The National Health Service (NHS) has regularly been used as a political tool by both sides of the Brexit debate, with increased healthcare funding often touted as one potential benefit of leaving the EU.  However, over the last week, pressure against Brexit has been rising from within the NHS, with the British Medical Association (BMA) and the Chief Executive of NHS England making significant statements against leaving the EU. As an issue with significant political sway, the demands of the NHS have the potential to affect how the British government approaches Brexit negotiations.

The NHS is held in very high regard by the British people. It regularly tops polls of important political issues and areas of national pride for voters, regardless of age or political affiliation. It is therefore no surprise that it was leveraged heavily by both sides of the Brexit debate in the lead up to the 2016 referendum. The most famous example of this is probably the claim by the Vote Leave campaign that leaving the EU would make the NHS £350M ($461M) per week better off, which is often lauded as being a deciding factor for many voters.

Despite the affirmations by some politicians that Brexit is an opportunity to improve the NHS, the general opinion of those from within the healthcare community does not appear to share this faith. Last week, two events provided a strong indicator that sentiment in the NHS is opposed to Brexit.

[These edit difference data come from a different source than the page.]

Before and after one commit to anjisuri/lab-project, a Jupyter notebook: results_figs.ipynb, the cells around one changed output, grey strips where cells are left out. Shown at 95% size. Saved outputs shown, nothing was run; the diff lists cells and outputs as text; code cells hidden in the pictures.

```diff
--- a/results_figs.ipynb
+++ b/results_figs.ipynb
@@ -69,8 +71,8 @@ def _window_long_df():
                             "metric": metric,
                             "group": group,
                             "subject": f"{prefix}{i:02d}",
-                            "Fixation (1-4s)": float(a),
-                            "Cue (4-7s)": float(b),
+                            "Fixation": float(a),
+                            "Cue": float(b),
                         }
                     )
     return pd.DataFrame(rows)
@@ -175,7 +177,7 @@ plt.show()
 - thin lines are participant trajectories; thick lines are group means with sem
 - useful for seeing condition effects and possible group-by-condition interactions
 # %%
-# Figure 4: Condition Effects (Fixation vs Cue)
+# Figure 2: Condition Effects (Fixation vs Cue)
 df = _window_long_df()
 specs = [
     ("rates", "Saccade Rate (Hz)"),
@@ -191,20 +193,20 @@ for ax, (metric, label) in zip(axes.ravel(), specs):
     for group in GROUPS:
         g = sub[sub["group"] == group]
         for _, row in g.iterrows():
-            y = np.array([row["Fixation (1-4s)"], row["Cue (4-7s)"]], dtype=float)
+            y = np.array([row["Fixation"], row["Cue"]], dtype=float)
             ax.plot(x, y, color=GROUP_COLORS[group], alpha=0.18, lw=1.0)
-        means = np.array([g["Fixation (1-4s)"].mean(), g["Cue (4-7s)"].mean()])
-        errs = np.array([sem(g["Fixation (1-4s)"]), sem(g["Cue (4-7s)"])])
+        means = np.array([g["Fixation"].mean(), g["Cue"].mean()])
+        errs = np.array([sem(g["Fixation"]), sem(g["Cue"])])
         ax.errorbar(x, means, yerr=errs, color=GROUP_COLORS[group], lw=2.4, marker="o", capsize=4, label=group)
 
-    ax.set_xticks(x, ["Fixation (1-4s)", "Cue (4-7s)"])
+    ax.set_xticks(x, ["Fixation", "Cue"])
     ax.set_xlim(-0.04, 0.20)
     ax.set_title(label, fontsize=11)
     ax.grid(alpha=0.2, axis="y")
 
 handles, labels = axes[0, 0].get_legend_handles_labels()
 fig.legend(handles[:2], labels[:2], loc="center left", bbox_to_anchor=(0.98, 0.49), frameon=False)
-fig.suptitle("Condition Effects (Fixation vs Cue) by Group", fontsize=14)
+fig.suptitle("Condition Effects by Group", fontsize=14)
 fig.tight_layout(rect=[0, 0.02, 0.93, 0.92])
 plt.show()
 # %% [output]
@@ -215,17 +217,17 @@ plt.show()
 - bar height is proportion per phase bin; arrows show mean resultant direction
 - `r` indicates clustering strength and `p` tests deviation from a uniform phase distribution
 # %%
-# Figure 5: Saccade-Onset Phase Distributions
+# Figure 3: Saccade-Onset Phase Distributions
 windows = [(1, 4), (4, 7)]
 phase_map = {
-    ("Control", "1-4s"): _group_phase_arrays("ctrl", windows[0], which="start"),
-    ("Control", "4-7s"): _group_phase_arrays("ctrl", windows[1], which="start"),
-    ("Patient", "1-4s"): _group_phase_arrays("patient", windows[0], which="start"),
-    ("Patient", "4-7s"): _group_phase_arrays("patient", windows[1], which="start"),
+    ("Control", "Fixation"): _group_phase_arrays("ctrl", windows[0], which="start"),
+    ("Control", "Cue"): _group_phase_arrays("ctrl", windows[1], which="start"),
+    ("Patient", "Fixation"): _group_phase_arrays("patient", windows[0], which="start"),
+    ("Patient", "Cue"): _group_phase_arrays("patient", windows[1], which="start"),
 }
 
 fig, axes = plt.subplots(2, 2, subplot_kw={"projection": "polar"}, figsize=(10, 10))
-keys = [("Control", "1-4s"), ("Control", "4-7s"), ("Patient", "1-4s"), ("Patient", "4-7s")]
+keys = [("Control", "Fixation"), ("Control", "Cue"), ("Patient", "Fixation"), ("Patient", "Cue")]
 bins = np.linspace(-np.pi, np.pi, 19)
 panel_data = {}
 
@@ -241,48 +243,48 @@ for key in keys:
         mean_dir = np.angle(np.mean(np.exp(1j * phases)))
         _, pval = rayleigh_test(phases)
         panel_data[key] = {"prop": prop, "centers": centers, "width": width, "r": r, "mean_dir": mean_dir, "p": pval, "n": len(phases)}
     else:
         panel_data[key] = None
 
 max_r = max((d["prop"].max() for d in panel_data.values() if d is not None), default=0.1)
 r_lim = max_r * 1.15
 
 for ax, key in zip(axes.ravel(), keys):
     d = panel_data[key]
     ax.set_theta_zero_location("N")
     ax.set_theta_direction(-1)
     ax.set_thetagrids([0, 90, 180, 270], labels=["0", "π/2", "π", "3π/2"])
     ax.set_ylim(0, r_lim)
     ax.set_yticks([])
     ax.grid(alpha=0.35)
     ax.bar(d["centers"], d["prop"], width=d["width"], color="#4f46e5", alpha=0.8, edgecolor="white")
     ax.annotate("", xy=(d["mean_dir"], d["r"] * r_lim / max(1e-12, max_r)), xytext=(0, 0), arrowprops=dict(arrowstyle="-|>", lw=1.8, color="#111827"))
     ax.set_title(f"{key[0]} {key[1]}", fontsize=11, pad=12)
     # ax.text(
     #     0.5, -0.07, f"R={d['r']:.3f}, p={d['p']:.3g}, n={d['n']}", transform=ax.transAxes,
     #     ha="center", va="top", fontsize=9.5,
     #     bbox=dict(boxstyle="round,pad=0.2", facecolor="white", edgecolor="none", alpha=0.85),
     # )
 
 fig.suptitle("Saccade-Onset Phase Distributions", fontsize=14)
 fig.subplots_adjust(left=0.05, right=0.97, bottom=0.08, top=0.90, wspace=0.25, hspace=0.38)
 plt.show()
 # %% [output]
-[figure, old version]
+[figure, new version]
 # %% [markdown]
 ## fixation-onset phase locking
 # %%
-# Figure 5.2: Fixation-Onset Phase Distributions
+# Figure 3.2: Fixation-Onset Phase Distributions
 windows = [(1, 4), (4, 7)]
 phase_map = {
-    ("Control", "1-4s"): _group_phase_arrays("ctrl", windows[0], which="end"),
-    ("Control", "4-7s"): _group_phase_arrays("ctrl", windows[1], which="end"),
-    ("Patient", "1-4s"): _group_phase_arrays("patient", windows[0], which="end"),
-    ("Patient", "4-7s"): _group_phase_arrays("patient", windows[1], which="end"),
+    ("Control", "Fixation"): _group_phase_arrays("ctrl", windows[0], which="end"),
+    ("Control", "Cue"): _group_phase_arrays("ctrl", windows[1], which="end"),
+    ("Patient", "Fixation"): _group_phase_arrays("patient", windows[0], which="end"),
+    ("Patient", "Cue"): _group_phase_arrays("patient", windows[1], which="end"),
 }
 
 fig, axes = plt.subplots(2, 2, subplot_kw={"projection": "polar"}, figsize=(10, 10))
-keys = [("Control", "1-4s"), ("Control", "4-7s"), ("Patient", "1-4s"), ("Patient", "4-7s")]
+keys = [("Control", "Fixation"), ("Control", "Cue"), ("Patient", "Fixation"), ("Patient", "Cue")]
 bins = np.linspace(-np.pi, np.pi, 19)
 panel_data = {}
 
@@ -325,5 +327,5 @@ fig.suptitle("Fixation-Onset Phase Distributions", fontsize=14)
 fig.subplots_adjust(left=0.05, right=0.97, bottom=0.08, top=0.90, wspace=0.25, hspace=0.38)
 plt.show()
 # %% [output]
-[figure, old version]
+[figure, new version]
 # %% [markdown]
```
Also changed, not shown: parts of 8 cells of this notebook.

Firstly, attendees of the BMA’s Annual Representative’s Meeting, who represent doctors practising in the NHS, voted on a motion as to how the organisation should support or oppose Brexit. The motion consisted of seven different parts from the relatively minor motion to “support the UK remaining a part of Euratom to ensure the protection and supply of radioisotopes,” to the very strong motion to “oppose Brexit as a whole.” All seven parts of the motion passed with a significant majority, highlighting the extent to which doctors are against the potential changes to the NHS that could come about post-Brexit.

Furthermore, the Chief Executive of NHS England, Simon Stevens, spoke on a Sunday politics program on the BBC and voiced his concern over certain aspects of Brexit and how they would affect the NHS. Stevens was keen to highlight the dependence of the NHS on freedom of movement to hire new staff, and a strong economy to allow the government to continue to fund services. A change in these circumstances due to Brexit could therefore have an impeding effect on the NHS. Stevens also hinted at a lack of confidence in the government by explaining that the NHS was making arrangements to handle a “no-deal” Brexit, where the availability of drugs and medical supplies imported from the EU states could be put at risk.

With the increased pressure from inside the NHS against Brexit, the question remains over whether the UK government’s position will be influenced regarding negotiations with the EU. On the one hand, Health Secretary Jeremy Hunt is often seen as having significant influence within Theresa May’s cabinet, with some suggesting he is positioning himself to be the next leader of the conservative party. If those within the NHS are able to get him on board, it may help swing May towards negotiating a “soft Brexit.” On the other hand, pessimistic Brexit outlooks from establishment figures have so far done little to win over voters, and have often had the opposite effect and fueled an anti-establishment sentiment. If there is one conclusion to take away from these events, it is the uncertainty from those within the NHS of the future of the healthcare industry post-Brexit.